One year after the successful opening of The Grove in downtown Clinton’s Pocket Park (at 125 4th Avenue South), the park will host its second interactive art display.
Created by Harmony Eccles of Kansas City, Mo., the art forest will consist of 12 free-standing, beautifully crafted wood frames created by Tim and Charlie from Retired with Wood that hold 12 colorful, abstract pieces made on convertible canvas tops from Upholstery Unlimited, according to a news release on the exhibit.
Eccles, a Clinton native, is an abstract painter inspired by spiritual connectedness and beauty in nature. The exhibit — which will open to the public on Sunday, June 4th — will be comprised of 12 paintings ranging in size from 4 foot to 10 feet tall.

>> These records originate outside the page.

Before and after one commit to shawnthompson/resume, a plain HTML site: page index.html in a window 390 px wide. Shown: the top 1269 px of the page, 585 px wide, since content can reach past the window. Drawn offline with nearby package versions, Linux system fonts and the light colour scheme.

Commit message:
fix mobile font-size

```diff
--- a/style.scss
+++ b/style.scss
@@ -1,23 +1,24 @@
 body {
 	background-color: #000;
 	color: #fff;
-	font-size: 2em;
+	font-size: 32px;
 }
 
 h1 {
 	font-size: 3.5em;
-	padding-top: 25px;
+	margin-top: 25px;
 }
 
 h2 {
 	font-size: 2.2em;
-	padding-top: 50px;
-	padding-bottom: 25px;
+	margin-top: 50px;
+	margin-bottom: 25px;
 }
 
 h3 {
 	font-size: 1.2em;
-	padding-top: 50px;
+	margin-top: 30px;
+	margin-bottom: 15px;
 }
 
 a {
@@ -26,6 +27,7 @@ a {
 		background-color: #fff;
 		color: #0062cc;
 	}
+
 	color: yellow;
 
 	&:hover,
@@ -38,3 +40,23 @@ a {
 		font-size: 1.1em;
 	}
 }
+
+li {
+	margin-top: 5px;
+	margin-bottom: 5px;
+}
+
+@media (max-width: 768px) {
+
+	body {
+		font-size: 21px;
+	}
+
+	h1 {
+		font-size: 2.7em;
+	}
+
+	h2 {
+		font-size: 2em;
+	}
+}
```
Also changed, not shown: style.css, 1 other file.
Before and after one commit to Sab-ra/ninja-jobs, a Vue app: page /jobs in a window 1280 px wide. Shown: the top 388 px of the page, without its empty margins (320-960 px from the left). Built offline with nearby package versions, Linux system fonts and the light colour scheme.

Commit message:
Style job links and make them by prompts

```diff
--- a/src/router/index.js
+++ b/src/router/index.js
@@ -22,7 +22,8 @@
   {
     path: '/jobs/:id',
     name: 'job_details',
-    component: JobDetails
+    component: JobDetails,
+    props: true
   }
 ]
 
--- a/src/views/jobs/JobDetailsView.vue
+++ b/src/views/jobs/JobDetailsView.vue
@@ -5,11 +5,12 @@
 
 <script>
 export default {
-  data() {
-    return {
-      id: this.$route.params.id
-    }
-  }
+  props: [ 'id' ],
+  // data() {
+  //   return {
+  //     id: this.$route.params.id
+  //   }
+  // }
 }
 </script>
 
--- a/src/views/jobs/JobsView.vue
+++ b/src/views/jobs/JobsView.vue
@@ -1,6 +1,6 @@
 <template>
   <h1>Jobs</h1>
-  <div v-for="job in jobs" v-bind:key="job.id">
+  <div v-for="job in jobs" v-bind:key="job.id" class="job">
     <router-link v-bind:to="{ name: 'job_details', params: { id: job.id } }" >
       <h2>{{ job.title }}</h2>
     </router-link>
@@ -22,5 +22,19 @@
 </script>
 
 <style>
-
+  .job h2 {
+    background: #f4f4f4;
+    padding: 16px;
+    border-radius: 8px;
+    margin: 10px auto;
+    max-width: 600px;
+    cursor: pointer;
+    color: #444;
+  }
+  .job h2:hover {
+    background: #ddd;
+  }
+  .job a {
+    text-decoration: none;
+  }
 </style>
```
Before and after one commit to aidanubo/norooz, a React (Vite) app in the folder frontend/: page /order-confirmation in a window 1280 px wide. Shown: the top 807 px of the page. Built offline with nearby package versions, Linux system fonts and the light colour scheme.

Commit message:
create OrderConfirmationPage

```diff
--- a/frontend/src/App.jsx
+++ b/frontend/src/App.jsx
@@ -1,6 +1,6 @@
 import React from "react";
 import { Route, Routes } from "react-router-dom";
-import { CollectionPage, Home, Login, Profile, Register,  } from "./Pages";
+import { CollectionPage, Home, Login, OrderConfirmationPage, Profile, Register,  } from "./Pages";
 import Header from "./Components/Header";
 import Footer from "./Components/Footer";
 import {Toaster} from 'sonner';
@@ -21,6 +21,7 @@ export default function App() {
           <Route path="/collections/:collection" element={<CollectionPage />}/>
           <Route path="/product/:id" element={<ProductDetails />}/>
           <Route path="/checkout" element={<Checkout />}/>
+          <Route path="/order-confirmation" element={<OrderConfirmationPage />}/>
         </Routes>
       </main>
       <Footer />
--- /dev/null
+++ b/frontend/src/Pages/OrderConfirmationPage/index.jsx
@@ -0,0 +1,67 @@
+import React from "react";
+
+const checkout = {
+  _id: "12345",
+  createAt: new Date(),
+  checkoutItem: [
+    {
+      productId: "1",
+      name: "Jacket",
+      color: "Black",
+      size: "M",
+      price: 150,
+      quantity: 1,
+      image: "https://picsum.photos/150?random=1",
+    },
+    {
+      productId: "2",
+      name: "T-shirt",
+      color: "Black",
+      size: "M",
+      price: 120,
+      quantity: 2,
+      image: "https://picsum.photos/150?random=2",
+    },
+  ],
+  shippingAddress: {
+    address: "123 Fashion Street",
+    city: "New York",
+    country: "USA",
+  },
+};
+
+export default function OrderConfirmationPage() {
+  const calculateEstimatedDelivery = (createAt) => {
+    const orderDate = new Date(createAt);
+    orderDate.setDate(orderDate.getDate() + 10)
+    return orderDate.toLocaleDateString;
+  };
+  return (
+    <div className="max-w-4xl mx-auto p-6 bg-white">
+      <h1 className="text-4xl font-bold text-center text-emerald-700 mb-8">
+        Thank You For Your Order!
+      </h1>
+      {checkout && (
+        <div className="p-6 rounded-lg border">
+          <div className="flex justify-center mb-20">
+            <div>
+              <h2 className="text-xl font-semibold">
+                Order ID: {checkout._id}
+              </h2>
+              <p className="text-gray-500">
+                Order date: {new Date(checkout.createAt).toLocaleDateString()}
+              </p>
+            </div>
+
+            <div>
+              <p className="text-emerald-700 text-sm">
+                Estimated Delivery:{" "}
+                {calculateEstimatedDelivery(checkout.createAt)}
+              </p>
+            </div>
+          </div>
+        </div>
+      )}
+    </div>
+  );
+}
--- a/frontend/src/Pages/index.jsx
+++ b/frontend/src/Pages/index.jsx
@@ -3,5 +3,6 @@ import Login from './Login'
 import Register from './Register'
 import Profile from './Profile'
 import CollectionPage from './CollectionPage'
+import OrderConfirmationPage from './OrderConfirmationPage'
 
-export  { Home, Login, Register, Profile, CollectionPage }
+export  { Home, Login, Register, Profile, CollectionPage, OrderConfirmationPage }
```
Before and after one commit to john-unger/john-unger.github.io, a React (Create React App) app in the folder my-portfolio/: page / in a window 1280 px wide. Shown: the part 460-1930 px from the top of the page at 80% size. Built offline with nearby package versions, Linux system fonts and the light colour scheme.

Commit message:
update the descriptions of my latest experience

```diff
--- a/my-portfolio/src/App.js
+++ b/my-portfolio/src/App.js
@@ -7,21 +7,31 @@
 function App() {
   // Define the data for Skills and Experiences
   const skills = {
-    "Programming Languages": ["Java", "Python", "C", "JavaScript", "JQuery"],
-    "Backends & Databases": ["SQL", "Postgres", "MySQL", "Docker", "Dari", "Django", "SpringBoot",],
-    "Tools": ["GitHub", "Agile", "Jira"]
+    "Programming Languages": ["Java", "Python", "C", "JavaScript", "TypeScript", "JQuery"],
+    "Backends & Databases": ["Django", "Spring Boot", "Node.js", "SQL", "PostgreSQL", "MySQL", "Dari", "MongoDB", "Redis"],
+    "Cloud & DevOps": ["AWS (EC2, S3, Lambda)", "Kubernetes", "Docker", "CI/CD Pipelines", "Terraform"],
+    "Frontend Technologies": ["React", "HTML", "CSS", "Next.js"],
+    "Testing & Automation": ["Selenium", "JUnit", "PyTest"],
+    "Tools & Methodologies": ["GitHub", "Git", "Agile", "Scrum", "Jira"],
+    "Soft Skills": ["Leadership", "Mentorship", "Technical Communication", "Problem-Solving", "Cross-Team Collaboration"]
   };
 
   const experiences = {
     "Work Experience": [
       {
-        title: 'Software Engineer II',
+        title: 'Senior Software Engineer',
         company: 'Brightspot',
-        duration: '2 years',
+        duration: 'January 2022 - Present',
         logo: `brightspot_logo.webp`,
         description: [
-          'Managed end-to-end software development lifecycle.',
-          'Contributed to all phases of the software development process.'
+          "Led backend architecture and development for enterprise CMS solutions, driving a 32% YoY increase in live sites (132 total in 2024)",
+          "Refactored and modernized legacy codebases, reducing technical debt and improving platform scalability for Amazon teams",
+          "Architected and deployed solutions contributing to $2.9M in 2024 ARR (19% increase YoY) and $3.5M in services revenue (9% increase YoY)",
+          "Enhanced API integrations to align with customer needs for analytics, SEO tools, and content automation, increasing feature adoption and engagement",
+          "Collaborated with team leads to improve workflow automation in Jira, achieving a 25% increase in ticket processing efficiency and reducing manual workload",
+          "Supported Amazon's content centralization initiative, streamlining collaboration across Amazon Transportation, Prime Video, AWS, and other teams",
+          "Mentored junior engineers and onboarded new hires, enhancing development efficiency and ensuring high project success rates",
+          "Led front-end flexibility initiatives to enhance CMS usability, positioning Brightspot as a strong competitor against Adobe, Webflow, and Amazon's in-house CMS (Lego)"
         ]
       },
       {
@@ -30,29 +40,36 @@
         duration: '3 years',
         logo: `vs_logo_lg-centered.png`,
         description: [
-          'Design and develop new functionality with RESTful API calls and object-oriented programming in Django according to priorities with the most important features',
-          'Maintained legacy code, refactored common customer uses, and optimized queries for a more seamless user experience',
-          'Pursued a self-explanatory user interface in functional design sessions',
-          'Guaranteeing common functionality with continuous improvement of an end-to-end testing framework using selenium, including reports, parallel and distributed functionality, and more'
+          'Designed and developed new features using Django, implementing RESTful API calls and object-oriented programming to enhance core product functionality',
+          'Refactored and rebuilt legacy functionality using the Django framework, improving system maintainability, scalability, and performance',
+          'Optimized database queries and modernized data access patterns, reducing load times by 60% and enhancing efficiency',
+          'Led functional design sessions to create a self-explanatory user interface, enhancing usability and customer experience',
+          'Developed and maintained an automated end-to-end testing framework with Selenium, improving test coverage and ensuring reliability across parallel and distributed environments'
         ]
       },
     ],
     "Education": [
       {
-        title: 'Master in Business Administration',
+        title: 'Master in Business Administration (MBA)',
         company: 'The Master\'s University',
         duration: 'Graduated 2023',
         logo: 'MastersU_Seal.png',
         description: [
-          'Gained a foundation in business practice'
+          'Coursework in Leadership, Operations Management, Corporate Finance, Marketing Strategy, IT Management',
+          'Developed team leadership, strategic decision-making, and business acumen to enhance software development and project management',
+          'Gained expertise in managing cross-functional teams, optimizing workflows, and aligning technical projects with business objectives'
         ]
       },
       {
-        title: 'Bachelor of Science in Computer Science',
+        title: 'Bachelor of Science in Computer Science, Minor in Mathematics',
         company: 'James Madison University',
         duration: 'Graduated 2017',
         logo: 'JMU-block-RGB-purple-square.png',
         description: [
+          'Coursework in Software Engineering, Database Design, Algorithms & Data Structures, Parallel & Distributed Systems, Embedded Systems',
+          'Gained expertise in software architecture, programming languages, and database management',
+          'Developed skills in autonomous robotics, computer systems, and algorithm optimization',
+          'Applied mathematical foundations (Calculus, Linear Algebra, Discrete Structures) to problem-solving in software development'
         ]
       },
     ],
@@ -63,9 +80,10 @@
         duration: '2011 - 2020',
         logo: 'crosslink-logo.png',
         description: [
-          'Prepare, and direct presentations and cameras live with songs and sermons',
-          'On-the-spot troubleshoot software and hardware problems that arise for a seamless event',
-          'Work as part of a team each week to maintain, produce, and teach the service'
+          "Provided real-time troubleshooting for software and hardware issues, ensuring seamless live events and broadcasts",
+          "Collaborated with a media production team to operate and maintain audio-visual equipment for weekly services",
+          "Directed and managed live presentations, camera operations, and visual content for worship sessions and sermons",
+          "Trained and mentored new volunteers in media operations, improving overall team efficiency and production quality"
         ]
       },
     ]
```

Clinton artist Gabriella Torres had the idea for the Pocket Park art forest in September of 2021, and her abstract art was the first exhibit.
“My intention was to create a public art display where visitors would be able to walk through a forest of art for an intimate and immersive art experience,” Torres said in the release. “The display would be up for the months of June and July, be easily accessible, and free to the public.”
Like in 2022, The Grove this summer will feature lights at night and be up until the fall.
This year, the frames will be sanded and re-stained.
Working from her Kansas City studio, Eccles creates work rich in symbolism and spiritual undertones, the release said. Her recent collection of paintings has been shown at the Lacke Farben Gallerie in Berlin, Germany. The Clinton exhibit is called “Connective Conversation.”
“These 12 artworks will explore the importance of listening, validation, understanding, and compassionate response,” Eccles said “As the series progresses, I hope you will experience the celebration of overlapping story, the beauty in collaboration and the importance of connection and friendship in all stages of life.”
The artist says she finds inspiration in the beauty of nature and the interconnectedness of all
things. Her preferred medium is acrylic on canvas, which allows her to express through the use of textured layering, color interaction, and compositional balance.
“Through her art, she hopes to evoke an awakening of perspective and a gracious acceptance of the embracing hope that surrounds us,” the exhibit release said. “She believes paintings have the
power to awaken our relationship to the natural world and to the deeper spiritual truths that exist within all of us.”
Eccles holds painting to be a reflection of her personal journey, her love for surrounding beauty, and her desire to create something deeply meaningful. For more information on the public art placemaking projects by Gabi Torres, visit her website HERE.